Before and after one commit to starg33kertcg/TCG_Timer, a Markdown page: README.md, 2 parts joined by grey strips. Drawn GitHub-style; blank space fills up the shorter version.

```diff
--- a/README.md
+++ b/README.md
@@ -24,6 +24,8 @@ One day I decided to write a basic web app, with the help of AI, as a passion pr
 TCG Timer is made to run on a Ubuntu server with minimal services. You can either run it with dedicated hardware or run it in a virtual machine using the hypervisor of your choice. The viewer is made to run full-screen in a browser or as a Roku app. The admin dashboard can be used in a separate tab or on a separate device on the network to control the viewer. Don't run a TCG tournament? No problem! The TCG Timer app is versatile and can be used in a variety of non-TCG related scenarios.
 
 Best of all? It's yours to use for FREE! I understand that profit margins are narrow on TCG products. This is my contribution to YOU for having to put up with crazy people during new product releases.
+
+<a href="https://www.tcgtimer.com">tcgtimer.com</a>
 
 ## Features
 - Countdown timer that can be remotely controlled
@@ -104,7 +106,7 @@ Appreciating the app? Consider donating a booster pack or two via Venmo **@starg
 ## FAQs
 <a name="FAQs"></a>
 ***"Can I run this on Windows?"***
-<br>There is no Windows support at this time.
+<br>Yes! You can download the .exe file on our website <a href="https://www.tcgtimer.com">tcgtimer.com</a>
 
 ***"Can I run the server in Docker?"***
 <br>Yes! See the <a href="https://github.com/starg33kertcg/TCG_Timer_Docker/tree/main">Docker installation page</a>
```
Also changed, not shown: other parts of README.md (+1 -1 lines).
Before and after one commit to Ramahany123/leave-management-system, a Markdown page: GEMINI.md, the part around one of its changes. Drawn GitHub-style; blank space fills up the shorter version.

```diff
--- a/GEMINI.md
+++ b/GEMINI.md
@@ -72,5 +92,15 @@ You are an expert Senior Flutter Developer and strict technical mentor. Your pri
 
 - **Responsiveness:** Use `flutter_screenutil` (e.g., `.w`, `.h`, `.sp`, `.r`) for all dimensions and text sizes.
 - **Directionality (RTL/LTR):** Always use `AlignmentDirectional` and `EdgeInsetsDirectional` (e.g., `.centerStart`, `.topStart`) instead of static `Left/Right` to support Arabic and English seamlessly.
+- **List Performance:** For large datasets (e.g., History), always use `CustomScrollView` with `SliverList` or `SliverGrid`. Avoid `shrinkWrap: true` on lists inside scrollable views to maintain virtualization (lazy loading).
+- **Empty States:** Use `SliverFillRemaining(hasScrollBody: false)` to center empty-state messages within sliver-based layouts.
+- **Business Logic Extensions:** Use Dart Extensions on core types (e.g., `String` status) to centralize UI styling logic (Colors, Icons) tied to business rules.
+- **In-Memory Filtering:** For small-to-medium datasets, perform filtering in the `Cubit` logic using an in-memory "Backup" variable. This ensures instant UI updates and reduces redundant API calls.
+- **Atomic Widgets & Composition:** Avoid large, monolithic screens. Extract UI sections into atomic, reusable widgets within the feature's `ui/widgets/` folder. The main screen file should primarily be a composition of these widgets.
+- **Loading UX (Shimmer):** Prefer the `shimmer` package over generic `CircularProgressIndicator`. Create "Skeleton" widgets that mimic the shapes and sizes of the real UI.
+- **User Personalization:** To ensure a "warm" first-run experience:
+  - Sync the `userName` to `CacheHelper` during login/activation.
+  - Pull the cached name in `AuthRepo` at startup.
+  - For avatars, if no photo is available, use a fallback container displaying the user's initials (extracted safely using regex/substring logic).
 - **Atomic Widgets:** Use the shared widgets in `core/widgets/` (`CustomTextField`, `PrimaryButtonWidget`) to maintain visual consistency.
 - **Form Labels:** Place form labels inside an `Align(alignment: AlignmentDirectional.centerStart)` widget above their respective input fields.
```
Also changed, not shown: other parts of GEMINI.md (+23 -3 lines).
● ● ●
**Task to carry out**
In the listing above, find each line containing "that" and copy it.

**Written reply**
 Best of all? It's yours to use for FREE! I understand that profit margins are narrow on TCG products. This is my contribution to YOU for having to put up with crazy people during new product releases.
 - Countdown timer that can be remotely controlled
+- **Loading UX (Shimmer):** Prefer the `shimmer` package over generic `CircularProgressIndicator`. Create "Skeleton" widgets that mimic the shapes and sizes of the real UI.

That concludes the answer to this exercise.